» Exercise description: Below are records; report the number of lines among them that include the word "SmartTrader", and nothing further.

(Beginning of Provided entries)

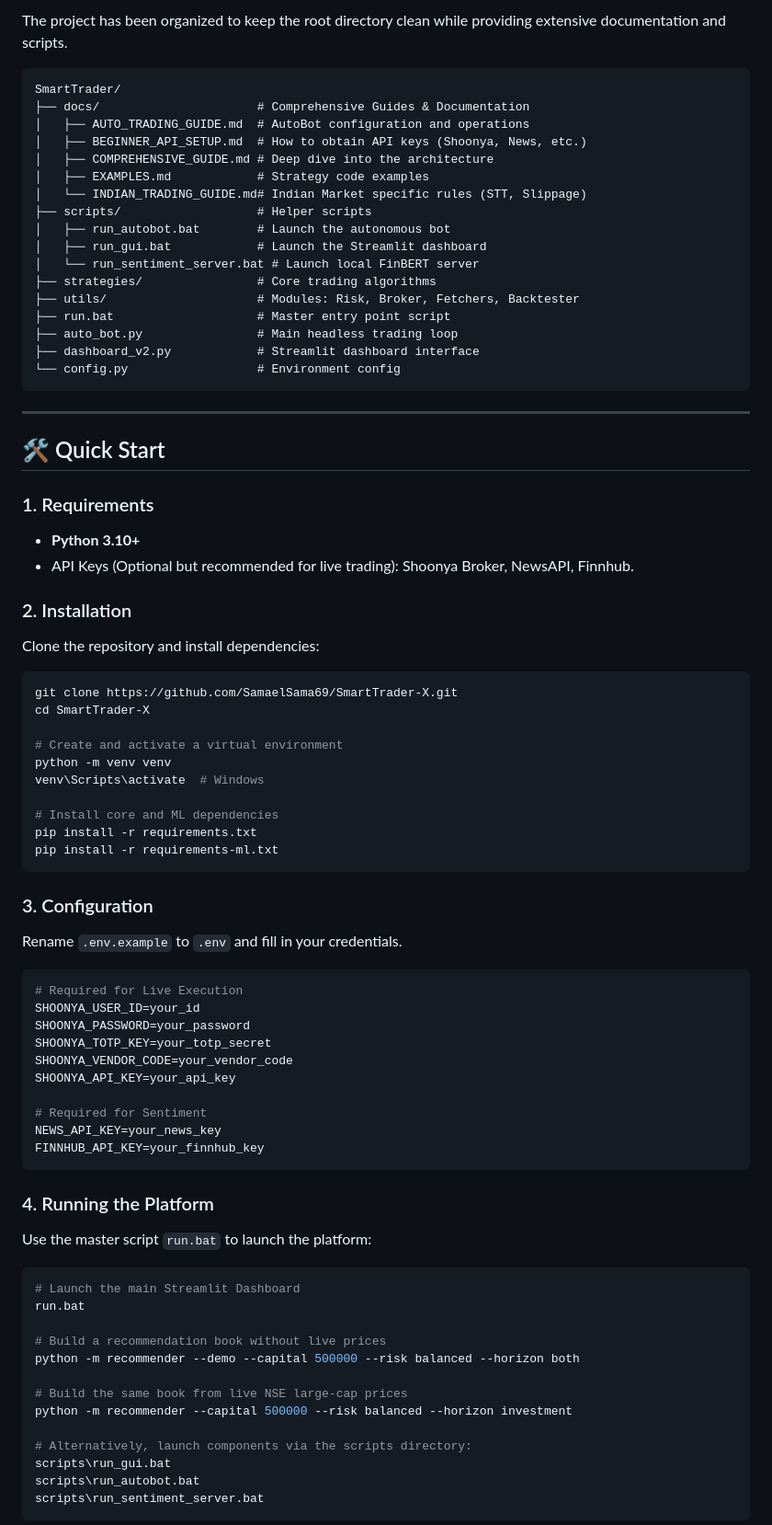
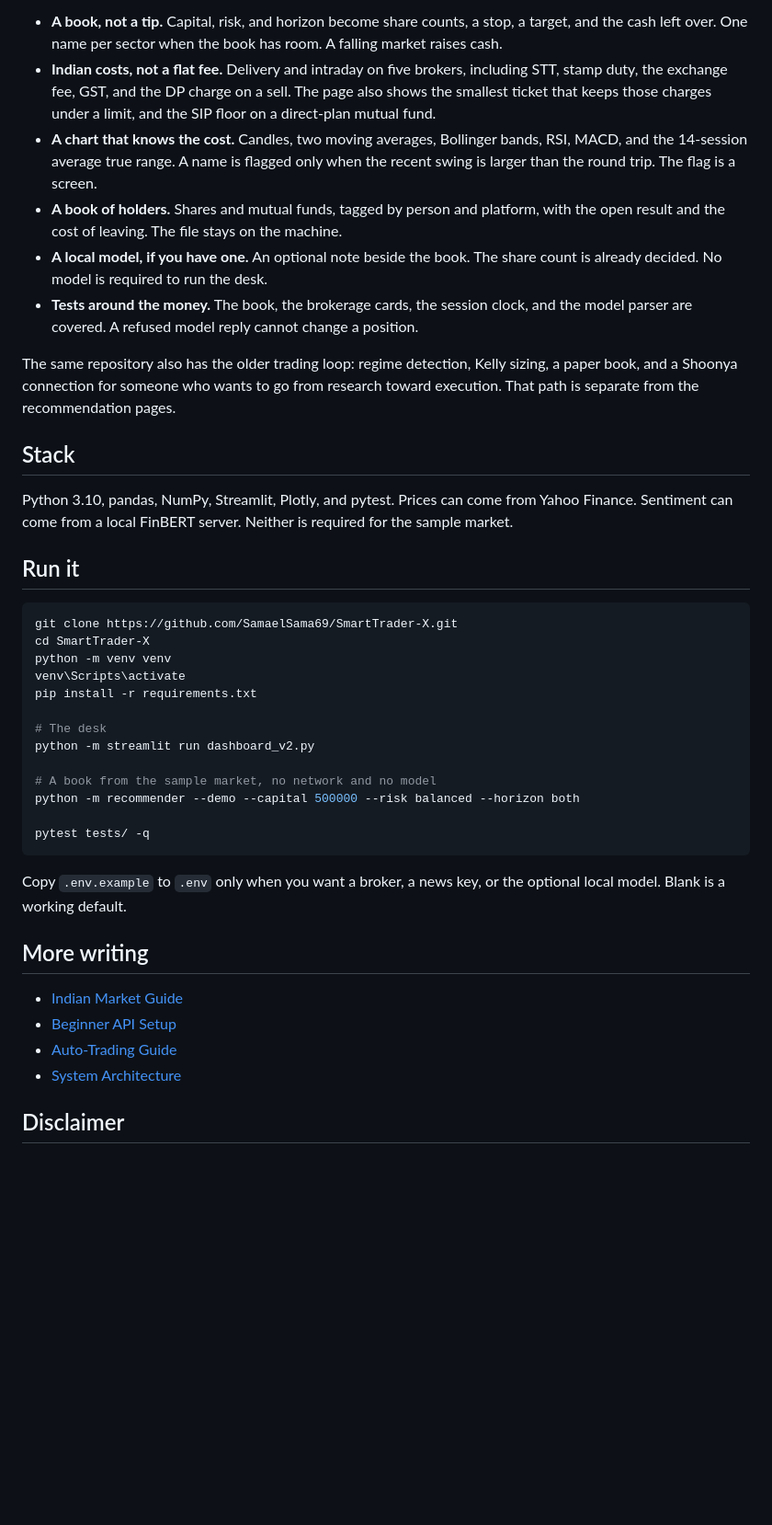
Before and after one commit to SamaelSama69/SmartTrader-X, a Markdown page: README.md, the part around one of its changes. Shown at 92% size. Rendered like a GitHub page; blank space fills up the shorter version.

Commit message:
Put the desk on the front page, and stop a smooth series from breaking the chart.
A recruiter should see the book, the chart, and the broker costs before the file tree. A straight rise was also crashing the RSI, because a run of gains has no down day to divide by.

````diff
--- a/README.md
+++ b/README.md
@@ -30,86 +25,43 @@ Powered by advanced regime-aware momentum strategies, dynamic position sizing (K
 
-The project has been organized to keep the root directory clean while providing extensive documentation and scripts.
+* **A book, not a tip.** Capital, risk, and horizon become share counts, a stop, a target, and the cash left over. One name per sector when the book has room. A falling market raises cash.
+* **Indian costs, not a flat fee.** Delivery and intraday on five brokers, including STT, stamp duty, the exchange fee, GST, and the DP charge on a sell. The page also shows the smallest ticket that keeps those charges under a limit, and the SIP floor on a direct-plan mutual fund.
+* **A chart that knows the cost.** Candles, two moving averages, Bollinger bands, RSI, MACD, and the 14-session average true range. A name is flagged only when the recent swing is larger than the round trip. The flag is a screen.
+* **A book of holders.** Shares and mutual funds, tagged by person and platform, with the open result and the cost of leaving. The file stays on the machine.
+* **A local model, if you have one.** An optional note beside the book. The share count is already decided. No model is required to run the desk.
+* **Tests around the money.** The book, the brokerage cards, the session clock, and the model parser are covered. A refused model reply cannot change a position.
 
-```text
-SmartTrader/
-├── docs/                      # Comprehensive Guides & Documentation
-│   ├── AUTO_TRADING_GUIDE.md  # AutoBot configuration and operations
-│   ├── BEGINNER_API_SETUP.md  # How to obtain API keys (Shoonya, News, etc.)
-│   ├── COMPREHENSIVE_GUIDE.md # Deep dive into the architecture
-│   ├── EXAMPLES.md            # Strategy code examples
-│   └── INDIAN_TRADING_GUIDE.md# Indian Market specific rules (STT, Slippage)
-├── scripts/                   # Helper scripts
-│   ├── run_autobot.bat        # Launch the autonomous bot
-│   ├── run_gui.bat            # Launch the Streamlit dashboard
-│   └── run_sentiment_server.bat # Launch local FinBERT server
-├── strategies/                # Core trading algorithms
-├── utils/                     # Modules: Risk, Broker, Fetchers, Backtester
-├── run.bat                    # Master entry point script
-├── auto_bot.py                # Main headless trading loop
-├── dashboard_v2.py            # Streamlit dashboard interface
-└── config.py                  # Environment config
-```
+The same repository also has the older trading loop: regime detection, Kelly sizing, a paper book, and a Shoonya connection for someone who wants to go from research toward execution. That path is separate from the recommendation pages.
 
----
+## Stack
 
-## 🛠️ Quick Start
+Python 3.10, pandas, NumPy, Streamlit, Plotly, and pytest. Prices can come from Yahoo Finance. Sentiment can come from a local FinBERT server. Neither is required for the sample market.
 
-### 1. Requirements
-
-*   **Python 3.10+**
-*   API Keys (Optional but recommended for live trading): Shoonya Broker, NewsAPI, Finnhub.
-
-### 2. Installation
-
-Clone the repository and install dependencies:
+## Run it
 
 ```bash
 git clone https://github.com/SamaelSama69/SmartTrader-X.git
 cd SmartTrader-X
+python -m venv venv
+venv\Scripts\activate
+pip install -r requirements.txt
 
-# Create and activate a virtual environment
-python -m venv venv
-venv\Scripts\activate  # Windows
+# The desk
+python -m streamlit run dashboard_v2.py
 
-# Install core and ML dependencies
-pip install -r requirements.txt
-pip install -r requirements-ml.txt
+# A book from the sample market, no network and no model
+python -m recommender --demo --capital 500000 --risk balanced --horizon both
+
+pytest tests/ -q
 ```
 
-### 3. Configuration
+Copy `.env.example` to `.env` only when you want a broker, a news key, or the optional local model. Blank is a working default.
 
-Rename `.env.example` to `.env` and fill in your credentials.
+## More writing
 
-```env
-# Required for Live Execution
-SHOONYA_USER_ID=your_id
-SHOONYA_PASSWORD=your_password
-SHOONYA_TOTP_KEY=your_totp_secret
-SHOONYA_VENDOR_CODE=your_vendor_code
-SHOONYA_API_KEY=your_api_key
+* [Indian Market Guide](docs/INDIAN_TRADING_GUIDE.md)
+* [Beginner API Setup](docs/BEGINNER_API_SETUP.md)
+* [Auto-Trading Guide](docs/AUTO_TRADING_GUIDE.md)
+* [System Architecture](docs/COMPREHENSIVE_GUIDE.md)
 
-# Required for Sentiment
-NEWS_API_KEY=your_news_key
-FINNHUB_API_KEY=your_finnhub_key
-```
+## Disclaimer
 
-### 4. Running the Platform
-
-Use the master script `run.bat` to launch the platform:
-
-```bash
-# Launch the main Streamlit Dashboard
-run.bat
-
-# Build a recommendation book without live prices
-python -m recommender --demo --capital 500000 --risk balanced --horizon both
-
-# Build the same book from live NSE large-cap prices
-python -m recommender --capital 500000 --risk balanced --horizon investment
-
-# Alternatively, launch components via the scripts directory:
-scripts\run_gui.bat
-scripts\run_autobot.bat
-scripts\run_sentiment_server.bat
-```
-
````
Also changed, not shown: other parts of README.md (+15 -46 lines), assets/readme/book.png (added), assets/readme/costs.png (added), assets/readme/desk.png (added), assets/readme/holdings.png (added), assets/readme/home.png (added), assets/readme/tour.gif (added), 2 other files.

(End of Provided entries)

» Finished task: 4